Professor Kathleen Martin Ginis says a major barrier to physical activity for people with a spinal cord injury is a lack of knowledge or resources about the amount and type of activity needed to achieve health and fitness benefits.

Robotic trunk support assists those with spinal cord injury
A Columbia Engineering team has invented a robotic device -- the Trunk-Support Trainer (TruST) -- that can be used to assist and train people with spinal cord injuries (SCIs) to sit more stably by improving their trunk control, and thus gain an expanded active sitting workspace without falling over or using their hands to balance.

Does frailty affect outcomes after traumatic spinal cord injury?
A new study has shown that frailty is an important predictor of worse outcome after traumatic spinal cord injury in patients less than 75 years of age.

Sleep and sleepiness 'a huge problem' for people with spinal cord injury
A new study led by a University of Calgary researcher at the Cumming School of Medicine (CSM) finds that fatigue and sleep may need more attention in order to prevent issues like stroke after spinal cord injury.

From spinal cord injury to recovery
Spinal cord injury disconnects communication between the brain and the spinal cord, disrupting control over part of the body.

Transplanting adult spinal cord tissues: A new strategy of repair spinal cord injury
Spinal cord injury repair is one of the most challenging medical problems, and no effective therapeutic methods has been developed.

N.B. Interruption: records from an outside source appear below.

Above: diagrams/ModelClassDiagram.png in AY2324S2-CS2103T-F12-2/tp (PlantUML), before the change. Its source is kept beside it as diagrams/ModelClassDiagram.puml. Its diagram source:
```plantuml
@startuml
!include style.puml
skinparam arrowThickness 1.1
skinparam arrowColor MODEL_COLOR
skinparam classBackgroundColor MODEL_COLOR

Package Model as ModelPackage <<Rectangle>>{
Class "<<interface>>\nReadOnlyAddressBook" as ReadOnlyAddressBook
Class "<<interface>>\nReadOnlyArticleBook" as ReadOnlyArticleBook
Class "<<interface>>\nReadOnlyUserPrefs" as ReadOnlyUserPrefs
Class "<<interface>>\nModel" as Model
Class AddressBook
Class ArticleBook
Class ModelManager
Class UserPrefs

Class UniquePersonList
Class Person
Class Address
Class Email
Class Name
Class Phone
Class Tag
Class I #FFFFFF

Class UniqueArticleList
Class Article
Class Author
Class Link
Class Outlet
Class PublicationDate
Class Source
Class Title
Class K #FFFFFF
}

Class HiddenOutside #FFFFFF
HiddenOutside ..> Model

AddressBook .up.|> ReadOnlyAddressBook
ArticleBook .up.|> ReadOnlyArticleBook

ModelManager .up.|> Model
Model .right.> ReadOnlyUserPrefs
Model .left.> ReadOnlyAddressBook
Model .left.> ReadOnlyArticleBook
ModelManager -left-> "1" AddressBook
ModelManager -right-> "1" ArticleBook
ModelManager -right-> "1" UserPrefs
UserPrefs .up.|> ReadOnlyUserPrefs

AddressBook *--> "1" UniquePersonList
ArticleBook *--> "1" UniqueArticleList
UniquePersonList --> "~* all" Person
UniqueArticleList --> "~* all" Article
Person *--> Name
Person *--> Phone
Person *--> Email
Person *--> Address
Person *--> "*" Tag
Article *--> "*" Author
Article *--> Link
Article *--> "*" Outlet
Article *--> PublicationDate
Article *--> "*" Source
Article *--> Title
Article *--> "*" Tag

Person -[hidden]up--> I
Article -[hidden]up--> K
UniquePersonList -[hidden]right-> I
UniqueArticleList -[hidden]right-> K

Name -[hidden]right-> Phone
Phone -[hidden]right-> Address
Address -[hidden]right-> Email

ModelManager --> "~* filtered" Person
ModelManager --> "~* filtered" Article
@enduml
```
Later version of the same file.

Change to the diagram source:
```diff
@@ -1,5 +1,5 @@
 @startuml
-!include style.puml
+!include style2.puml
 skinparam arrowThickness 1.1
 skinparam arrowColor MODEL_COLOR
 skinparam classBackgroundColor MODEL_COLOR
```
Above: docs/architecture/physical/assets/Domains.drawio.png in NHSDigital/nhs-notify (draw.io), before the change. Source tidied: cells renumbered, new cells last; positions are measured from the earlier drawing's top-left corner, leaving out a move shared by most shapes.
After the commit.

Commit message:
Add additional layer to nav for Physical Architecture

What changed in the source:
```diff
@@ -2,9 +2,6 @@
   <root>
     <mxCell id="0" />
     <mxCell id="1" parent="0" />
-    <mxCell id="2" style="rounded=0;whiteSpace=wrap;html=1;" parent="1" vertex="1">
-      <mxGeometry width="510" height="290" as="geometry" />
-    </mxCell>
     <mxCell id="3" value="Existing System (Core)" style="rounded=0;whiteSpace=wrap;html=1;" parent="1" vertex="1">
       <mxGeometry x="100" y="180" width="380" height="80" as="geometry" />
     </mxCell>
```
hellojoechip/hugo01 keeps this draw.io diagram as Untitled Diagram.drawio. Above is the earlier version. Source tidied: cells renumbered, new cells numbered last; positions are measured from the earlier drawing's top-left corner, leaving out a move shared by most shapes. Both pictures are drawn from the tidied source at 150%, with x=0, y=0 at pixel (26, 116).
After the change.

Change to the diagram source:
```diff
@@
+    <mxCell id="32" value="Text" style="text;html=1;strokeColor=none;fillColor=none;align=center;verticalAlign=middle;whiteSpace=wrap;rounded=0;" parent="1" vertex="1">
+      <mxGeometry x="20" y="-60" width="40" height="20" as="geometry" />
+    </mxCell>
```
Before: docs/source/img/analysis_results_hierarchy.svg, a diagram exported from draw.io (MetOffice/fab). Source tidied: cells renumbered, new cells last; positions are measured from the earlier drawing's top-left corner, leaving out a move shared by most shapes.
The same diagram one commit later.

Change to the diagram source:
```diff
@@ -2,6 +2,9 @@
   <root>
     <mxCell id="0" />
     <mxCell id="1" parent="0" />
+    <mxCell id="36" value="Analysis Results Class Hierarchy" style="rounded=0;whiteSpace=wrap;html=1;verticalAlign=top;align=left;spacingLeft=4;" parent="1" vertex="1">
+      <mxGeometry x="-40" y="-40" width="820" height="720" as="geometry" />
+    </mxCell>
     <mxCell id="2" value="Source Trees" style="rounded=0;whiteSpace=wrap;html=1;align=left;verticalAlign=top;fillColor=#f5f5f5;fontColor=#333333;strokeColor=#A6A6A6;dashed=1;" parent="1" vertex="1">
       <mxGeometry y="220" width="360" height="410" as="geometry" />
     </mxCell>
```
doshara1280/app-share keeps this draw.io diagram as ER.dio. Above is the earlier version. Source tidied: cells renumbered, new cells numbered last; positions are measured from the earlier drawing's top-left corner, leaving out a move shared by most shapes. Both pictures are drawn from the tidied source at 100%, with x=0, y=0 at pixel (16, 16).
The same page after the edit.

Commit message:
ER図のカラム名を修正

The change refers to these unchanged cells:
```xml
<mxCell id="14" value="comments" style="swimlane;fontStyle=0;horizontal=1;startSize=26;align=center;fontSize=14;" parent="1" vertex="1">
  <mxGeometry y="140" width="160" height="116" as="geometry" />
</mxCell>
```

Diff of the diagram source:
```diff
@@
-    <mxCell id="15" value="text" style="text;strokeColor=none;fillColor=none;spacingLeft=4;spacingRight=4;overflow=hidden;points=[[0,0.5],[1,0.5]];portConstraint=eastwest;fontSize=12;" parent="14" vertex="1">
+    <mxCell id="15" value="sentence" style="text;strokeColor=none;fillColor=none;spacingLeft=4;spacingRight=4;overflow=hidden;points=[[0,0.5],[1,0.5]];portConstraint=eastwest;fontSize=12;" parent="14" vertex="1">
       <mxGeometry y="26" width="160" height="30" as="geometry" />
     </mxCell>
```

Read More: Spinal Cord Injury News and Spinal Cord Injury Current Events
Brightsurf.com is a participant in the Amazon Services LLC Associates Program, an affiliate advertising program designed to provide a means for sites to earn advertising fees by advertising and linking to Amazon.com.